Brian Leiter's Moral Psychology with Nietzsche draws together seven of his previous papers (one coauthored with Joshua Knobe), expands and updates them, and weaves them together into a unified naturalist line of interpretation. The fundamental positions largely remain the same. The reader already familiar with Leiter's work will thus not be in for major surprises, but will have much to learn from reading the new exegetical and philosophical details in this book.

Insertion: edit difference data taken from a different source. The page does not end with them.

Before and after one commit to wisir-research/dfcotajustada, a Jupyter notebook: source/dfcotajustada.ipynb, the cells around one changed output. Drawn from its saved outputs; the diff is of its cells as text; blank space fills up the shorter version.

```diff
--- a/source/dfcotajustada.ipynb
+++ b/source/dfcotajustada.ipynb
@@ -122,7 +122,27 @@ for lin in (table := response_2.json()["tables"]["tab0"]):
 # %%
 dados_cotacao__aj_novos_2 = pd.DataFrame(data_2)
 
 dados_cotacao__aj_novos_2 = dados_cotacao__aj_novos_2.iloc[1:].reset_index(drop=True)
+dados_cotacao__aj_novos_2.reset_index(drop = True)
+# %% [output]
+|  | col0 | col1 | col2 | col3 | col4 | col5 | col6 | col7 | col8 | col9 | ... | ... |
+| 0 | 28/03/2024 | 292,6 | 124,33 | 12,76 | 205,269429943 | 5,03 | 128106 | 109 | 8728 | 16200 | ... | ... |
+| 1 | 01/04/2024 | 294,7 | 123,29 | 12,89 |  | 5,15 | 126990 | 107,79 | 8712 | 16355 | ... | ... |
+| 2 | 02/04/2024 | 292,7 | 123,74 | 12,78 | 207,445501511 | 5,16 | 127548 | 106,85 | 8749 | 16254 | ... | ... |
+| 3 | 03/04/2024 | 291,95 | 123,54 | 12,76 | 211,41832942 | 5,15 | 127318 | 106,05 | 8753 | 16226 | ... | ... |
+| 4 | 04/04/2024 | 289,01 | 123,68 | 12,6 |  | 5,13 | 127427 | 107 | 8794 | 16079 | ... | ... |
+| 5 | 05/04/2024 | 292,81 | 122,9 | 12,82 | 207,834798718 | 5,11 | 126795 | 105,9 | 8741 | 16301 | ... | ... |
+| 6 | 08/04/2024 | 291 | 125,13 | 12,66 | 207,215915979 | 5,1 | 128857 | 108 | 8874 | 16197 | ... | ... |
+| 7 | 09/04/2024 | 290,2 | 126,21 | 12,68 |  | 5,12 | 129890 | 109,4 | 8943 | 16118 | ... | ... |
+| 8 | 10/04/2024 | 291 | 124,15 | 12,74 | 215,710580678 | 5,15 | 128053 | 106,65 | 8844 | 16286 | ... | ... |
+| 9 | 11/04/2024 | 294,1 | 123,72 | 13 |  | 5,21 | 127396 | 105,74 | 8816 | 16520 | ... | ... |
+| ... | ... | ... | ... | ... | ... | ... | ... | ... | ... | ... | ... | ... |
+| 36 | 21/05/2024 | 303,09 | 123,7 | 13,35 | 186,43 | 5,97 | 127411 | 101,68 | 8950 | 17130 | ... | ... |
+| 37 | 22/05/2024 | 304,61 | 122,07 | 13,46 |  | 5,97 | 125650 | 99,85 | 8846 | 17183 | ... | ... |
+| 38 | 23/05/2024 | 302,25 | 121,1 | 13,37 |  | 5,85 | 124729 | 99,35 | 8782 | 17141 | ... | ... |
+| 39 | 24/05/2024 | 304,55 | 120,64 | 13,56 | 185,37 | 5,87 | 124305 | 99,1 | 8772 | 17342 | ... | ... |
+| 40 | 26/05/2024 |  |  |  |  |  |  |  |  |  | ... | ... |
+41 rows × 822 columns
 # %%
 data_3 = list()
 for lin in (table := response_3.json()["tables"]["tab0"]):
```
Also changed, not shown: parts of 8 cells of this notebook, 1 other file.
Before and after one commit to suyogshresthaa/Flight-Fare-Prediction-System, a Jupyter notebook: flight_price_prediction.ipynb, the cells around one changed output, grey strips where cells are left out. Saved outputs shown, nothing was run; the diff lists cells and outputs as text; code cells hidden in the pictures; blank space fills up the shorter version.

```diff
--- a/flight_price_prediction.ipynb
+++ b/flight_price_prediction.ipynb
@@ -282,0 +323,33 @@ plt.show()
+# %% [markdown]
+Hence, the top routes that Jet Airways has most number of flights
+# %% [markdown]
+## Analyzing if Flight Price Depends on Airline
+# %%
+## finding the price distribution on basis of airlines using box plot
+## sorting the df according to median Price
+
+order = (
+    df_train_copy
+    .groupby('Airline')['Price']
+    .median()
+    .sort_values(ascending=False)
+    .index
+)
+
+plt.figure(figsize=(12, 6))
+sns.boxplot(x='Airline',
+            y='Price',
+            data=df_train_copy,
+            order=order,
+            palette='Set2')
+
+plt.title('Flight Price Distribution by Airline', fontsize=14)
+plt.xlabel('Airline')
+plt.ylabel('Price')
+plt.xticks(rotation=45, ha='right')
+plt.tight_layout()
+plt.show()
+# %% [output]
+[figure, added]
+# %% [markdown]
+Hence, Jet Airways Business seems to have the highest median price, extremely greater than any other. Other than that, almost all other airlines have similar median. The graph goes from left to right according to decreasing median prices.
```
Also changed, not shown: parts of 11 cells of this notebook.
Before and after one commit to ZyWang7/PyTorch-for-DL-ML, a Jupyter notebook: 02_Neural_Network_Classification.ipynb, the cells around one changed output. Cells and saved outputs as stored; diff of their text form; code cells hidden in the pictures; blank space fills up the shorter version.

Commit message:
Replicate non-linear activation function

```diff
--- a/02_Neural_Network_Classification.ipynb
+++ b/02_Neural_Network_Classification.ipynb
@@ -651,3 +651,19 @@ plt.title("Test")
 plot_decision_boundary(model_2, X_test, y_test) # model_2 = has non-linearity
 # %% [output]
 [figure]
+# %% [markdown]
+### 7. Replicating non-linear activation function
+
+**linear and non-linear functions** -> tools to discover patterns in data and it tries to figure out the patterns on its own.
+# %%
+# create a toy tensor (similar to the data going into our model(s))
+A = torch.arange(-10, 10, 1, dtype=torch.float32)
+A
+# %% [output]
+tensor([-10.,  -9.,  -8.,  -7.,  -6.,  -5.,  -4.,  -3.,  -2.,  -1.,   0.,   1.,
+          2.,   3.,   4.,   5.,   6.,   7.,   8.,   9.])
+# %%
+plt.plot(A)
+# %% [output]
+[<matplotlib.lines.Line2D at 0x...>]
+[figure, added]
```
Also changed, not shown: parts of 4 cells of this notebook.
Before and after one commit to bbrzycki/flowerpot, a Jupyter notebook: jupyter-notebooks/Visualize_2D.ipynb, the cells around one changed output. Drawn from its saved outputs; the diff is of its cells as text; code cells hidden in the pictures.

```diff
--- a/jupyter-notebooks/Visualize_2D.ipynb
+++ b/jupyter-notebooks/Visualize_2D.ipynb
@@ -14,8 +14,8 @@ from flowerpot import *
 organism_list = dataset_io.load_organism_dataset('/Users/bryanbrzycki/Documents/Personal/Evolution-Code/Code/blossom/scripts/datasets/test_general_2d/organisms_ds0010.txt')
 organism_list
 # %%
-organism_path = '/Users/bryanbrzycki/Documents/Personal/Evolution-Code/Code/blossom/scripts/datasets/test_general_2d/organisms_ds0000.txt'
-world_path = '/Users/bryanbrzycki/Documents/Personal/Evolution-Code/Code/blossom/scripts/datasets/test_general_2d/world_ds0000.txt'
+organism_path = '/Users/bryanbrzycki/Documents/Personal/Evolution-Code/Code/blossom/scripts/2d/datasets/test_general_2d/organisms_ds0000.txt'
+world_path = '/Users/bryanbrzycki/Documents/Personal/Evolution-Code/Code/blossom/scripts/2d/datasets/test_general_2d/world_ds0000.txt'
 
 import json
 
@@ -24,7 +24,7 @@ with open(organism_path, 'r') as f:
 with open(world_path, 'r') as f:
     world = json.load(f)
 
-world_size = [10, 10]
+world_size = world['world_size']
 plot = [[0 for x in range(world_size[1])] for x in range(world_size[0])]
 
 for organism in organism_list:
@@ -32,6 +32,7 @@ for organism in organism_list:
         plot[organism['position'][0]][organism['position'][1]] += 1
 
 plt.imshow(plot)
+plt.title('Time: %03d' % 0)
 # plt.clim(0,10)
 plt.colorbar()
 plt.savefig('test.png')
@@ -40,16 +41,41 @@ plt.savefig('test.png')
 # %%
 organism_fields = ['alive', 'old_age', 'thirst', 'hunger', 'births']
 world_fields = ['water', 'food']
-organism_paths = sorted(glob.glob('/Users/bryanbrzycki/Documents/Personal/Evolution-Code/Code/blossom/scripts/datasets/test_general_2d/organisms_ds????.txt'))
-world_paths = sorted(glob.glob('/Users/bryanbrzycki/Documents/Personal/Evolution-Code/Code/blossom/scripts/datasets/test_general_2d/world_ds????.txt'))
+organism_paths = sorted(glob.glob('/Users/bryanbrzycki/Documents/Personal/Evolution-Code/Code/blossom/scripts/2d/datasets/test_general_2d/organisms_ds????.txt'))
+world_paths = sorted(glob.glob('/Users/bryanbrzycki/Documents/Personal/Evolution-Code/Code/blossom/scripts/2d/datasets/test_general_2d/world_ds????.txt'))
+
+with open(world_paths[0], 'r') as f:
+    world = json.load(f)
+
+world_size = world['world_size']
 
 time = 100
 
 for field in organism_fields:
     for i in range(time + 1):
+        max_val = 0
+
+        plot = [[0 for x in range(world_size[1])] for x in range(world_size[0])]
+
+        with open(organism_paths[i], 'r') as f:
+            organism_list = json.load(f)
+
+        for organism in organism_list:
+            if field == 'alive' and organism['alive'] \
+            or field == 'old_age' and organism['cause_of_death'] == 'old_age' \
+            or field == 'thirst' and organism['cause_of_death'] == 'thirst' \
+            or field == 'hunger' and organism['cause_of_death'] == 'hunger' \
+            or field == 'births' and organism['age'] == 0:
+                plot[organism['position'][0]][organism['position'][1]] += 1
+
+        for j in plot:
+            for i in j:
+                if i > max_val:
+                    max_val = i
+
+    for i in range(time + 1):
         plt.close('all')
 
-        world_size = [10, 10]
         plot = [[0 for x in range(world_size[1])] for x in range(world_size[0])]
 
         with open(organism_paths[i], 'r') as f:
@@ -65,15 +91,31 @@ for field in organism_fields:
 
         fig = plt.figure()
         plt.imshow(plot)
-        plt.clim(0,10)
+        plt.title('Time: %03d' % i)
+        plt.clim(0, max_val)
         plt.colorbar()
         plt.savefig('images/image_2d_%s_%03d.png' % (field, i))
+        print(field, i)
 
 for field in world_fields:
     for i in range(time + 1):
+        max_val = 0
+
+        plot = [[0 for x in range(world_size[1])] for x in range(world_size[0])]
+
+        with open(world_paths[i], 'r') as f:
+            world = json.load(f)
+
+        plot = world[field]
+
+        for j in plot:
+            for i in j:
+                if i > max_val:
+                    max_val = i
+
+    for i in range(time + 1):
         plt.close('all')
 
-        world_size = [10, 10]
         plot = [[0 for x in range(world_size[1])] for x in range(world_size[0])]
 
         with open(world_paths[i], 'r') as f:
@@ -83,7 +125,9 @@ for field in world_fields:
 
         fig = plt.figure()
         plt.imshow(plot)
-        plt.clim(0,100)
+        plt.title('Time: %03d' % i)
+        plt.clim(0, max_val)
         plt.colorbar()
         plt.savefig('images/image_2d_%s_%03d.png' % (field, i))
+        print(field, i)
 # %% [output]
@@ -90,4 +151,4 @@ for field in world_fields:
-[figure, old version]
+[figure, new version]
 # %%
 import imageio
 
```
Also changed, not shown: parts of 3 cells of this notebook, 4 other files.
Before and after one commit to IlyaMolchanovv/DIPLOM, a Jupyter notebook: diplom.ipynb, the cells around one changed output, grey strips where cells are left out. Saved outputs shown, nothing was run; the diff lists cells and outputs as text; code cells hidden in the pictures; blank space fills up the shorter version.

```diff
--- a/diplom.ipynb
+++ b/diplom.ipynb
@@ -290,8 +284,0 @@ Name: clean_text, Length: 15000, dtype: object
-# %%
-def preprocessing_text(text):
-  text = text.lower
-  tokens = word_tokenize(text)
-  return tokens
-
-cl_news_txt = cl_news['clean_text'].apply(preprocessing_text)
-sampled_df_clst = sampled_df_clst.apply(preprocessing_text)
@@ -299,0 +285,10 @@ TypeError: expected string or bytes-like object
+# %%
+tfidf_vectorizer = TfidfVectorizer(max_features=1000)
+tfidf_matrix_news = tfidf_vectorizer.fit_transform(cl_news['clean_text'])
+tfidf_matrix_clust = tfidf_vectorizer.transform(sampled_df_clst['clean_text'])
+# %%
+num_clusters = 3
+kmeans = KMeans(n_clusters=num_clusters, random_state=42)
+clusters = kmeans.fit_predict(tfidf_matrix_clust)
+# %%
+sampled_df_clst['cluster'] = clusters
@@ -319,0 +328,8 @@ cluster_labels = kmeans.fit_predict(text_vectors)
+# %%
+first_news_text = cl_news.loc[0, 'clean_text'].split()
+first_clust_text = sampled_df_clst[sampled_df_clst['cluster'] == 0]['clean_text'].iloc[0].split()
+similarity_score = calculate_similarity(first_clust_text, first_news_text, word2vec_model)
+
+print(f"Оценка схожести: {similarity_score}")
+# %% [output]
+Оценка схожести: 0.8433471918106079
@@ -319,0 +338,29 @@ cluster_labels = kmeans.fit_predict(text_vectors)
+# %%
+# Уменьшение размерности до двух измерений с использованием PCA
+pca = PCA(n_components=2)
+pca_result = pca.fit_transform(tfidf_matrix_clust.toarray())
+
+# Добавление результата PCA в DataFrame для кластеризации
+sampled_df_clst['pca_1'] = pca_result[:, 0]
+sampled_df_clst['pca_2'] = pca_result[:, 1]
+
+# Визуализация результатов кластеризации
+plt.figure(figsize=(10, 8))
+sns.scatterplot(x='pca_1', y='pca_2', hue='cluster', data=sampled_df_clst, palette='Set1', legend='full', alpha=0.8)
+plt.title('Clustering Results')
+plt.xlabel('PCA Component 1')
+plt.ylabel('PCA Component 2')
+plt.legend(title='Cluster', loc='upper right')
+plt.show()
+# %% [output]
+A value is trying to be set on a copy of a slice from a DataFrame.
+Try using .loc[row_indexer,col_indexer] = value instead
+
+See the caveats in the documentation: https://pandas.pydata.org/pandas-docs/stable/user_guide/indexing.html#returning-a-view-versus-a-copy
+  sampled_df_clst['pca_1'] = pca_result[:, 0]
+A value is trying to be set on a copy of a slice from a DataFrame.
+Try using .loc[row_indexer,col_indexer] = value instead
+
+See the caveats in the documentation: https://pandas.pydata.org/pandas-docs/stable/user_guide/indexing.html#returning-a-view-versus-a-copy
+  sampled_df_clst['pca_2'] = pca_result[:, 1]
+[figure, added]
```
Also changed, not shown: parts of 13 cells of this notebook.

The "moral psychology" indicated in the book's title is construed very broadly to encompass, for example, metaethics in addition to the more familiar questions one might associate with moral psychology. While the book defends and challenges interpretive theses on Nietzsche's work at a number of points, it, as its title indicates, is primarily not a work of Nietzsche interpretation, but instead an attempt to use Nietzsche as a point of departure to think about the underlying philosophical issues, to "articulate and defend [a] moral psychology in a Nietzschean spirit" (14). Leiter is admirably forthright about this orientation, in a way that should serve as a model for others. There are a number of points, textual and philosophical, where I was not persuaded by his case, but the clarity of its presentation leaves one in the refreshing position of having the terms of debate clearly demarcated. As with Leiter's work generally, it is engagingly written and philosophically adroit.
The guiding methodological thread across these chapters is naturalism (2–11), of the form that Leiter put forward in his 2002 book Nietzsche on Morality (London: Routledge, 2002) and has defended since. The present book applies that naturalism to thinking about metaethics, epistemology, philosophy of action, and some more familiar issues in moral psychology (such as character, reactive attitudes, and the relation between affects and moral judgment). The title is, to my ear, thus somewhat misleading given [End Page 288] the range of material here. Naturalistic Philosophy with Nietzsche might have better represented the breadth of contents. It is now widely agreed that Nietzsche is a naturalist of some kind, as, for instance, an opponent of supernaturalist metaphysics. Leiter has defended the more specific interpretation that Nietzsche is what he calls an "M-naturalist," one offering and prizing "speculative" philosophical theories that seek to have "continuity with the methods of successful sciences" (2). One idea throughout the book is that Nietzsche anticipates what will be lent further credibility by later psychological investigation, for example, work from Wegner and Libet on willing (141–42) or psychological research about the connection between behavior and avowed attitudes (176–77). As an astute observer of human beings and as a keen, if idiosyncratic, reader of the science of his time, Nietzsche, Leiter contends, formed hypotheses, which have since garnered further empirical support.
The first main section of Leiter's book concerns the metaphysics and epistemology of value, and the position attributed to Nietzsche and defended is a form of antirealism about such value. This is the focus of chapters 1 and 2. As Leiter reconstructs Nietzsche's position, Nietzsche reaches this skeptical conclusion through an abductive argument from disagreement. The best conclusion to reach in the face of intractable disagreement among moral philosophers is that there are no "objective moral facts or facts about reasons for acting" (32). Leiter criticizes what he calls "privilege" readings of Nietzsche, those that see him holding that certain values (e.g., power) have a genuine authority or standing. Leiter's Nietzsche rejects the idea of such values. Therefore, "at bottom, Nietzsche," on Leiter's reading, "has nothing to say to those readers who don't share his evaluative tastes" (65). Leiter turns in chapters 3 and 4 to discussing the relation between moral judgments and affects. If we are not tracking objective facts in making moral judgments, what explains how we reach the moral judgments that we do? Affects, feelings, and drives underpin these judgments, and we are to appeal to the former to understand the latter (69–70). Chapter 4 investigates Nietzsche's perspectivism...